Work request ->
Set down, character for character, everything in the records below from the line holding "Before and after one commit to FaigBagirov/Morrowind-reborn, a" down to the line holding "3 other files.", and no other line.

Records for the task ->
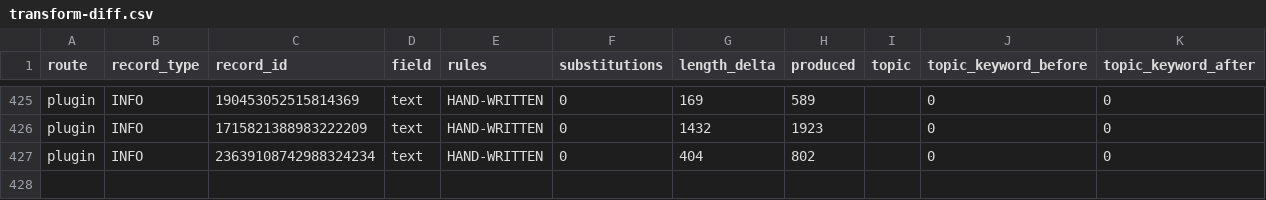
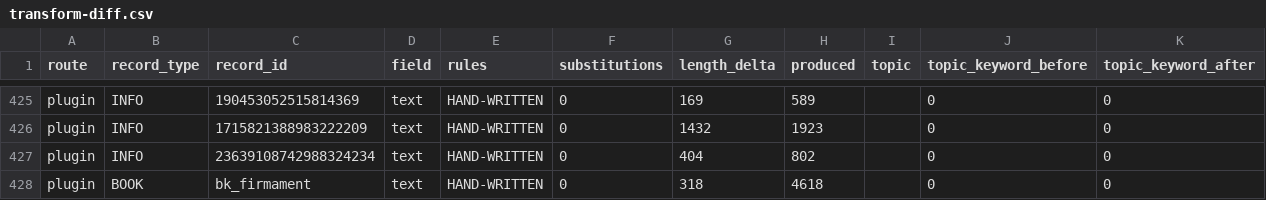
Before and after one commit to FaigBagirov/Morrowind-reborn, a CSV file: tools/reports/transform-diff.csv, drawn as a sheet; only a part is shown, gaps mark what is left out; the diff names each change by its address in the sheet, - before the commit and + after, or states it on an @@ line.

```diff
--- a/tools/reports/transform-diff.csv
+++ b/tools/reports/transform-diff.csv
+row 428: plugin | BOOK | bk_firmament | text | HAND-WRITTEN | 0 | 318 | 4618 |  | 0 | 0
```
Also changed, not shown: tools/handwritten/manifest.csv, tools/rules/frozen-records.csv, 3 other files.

==

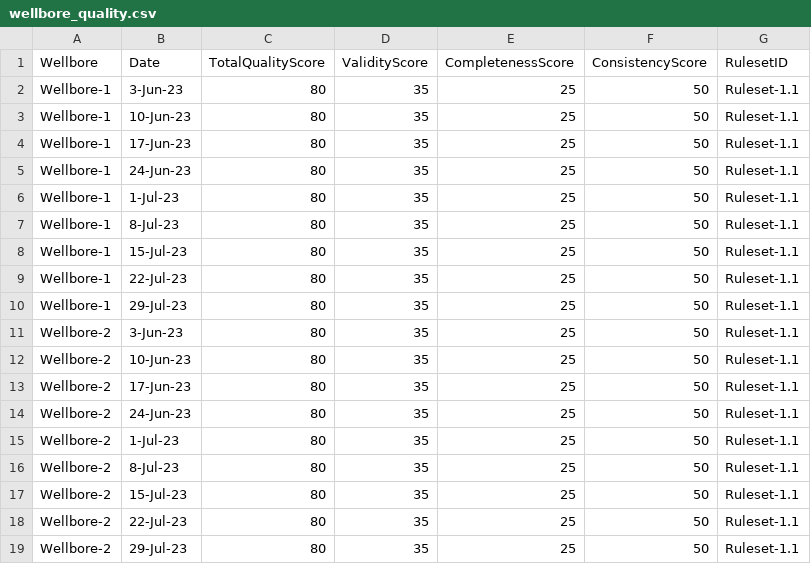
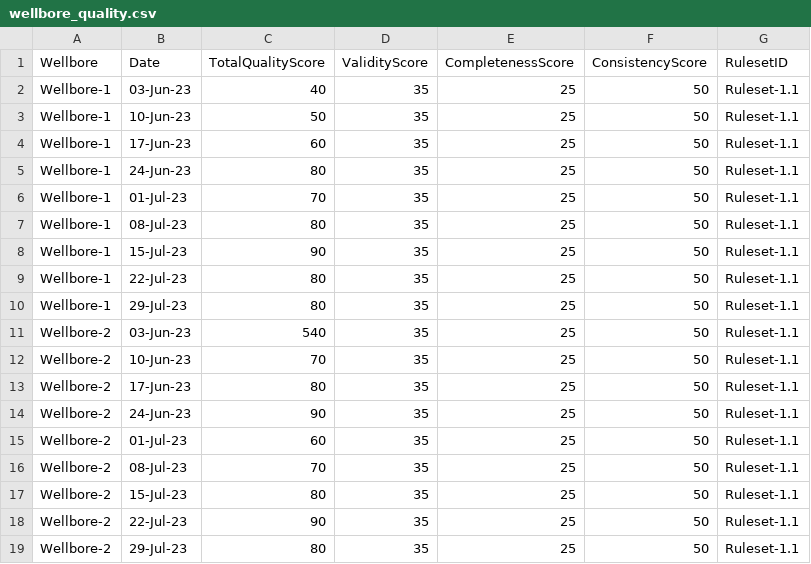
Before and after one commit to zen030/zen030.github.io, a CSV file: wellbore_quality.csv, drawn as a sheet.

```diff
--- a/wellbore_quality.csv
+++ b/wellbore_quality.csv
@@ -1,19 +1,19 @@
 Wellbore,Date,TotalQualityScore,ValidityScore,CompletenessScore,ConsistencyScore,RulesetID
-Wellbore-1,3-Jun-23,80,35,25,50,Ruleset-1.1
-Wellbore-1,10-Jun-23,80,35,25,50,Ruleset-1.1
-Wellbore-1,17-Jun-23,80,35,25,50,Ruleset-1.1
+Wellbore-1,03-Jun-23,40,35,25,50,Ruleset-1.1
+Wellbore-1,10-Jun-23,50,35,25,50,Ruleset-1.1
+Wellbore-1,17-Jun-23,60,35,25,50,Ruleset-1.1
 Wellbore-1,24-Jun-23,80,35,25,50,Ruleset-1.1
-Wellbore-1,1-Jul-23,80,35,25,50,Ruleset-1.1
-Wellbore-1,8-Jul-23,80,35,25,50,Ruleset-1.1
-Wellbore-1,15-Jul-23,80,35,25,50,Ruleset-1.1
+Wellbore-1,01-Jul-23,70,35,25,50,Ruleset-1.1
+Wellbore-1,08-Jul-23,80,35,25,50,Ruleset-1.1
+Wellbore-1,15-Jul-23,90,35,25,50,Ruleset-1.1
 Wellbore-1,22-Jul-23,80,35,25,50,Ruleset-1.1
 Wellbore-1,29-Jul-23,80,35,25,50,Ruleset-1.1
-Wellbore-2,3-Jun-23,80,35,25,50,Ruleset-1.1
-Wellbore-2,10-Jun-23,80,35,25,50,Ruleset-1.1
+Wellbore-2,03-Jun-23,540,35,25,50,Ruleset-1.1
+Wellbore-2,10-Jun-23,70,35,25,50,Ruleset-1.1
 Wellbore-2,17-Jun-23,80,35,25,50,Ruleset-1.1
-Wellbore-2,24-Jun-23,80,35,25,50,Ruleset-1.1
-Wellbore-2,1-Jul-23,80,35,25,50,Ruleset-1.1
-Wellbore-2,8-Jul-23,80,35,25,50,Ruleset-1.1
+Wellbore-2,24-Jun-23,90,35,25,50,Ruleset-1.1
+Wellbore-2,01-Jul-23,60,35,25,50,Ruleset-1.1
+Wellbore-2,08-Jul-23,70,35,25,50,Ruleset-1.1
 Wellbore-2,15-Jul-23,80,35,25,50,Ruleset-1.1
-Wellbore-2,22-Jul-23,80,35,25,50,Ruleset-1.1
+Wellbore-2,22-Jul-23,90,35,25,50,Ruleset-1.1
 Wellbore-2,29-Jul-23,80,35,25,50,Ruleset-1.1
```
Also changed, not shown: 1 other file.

--

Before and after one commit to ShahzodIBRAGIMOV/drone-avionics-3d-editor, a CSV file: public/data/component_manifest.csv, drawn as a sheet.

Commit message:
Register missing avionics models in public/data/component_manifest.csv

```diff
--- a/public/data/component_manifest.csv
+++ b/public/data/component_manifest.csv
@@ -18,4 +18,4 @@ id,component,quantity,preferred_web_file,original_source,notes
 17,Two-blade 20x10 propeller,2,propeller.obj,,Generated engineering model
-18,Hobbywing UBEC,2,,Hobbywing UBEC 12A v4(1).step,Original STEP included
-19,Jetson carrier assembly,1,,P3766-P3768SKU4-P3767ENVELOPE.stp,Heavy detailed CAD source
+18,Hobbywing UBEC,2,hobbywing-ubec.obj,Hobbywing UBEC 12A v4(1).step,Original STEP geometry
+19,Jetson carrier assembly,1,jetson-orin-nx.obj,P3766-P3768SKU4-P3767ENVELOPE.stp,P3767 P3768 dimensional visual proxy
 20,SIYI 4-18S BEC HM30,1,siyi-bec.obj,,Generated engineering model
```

Result ->
Before and after one commit to FaigBagirov/Morrowind-reborn, a CSV file: tools/reports/transform-diff.csv, drawn as a sheet; only a part is shown, gaps mark what is left out; the diff names each change by its address in the sheet, - before the commit and + after, or states it on an @@ line.

```diff
--- a/tools/reports/transform-diff.csv
+++ b/tools/reports/transform-diff.csv
+row 428: plugin | BOOK | bk_firmament | text | HAND-WRITTEN | 0 | 318 | 4618 |  | 0 | 0
```
Also changed, not shown: tools/handwritten/manifest.csv, tools/rules/frozen-records.csv, 3 other files.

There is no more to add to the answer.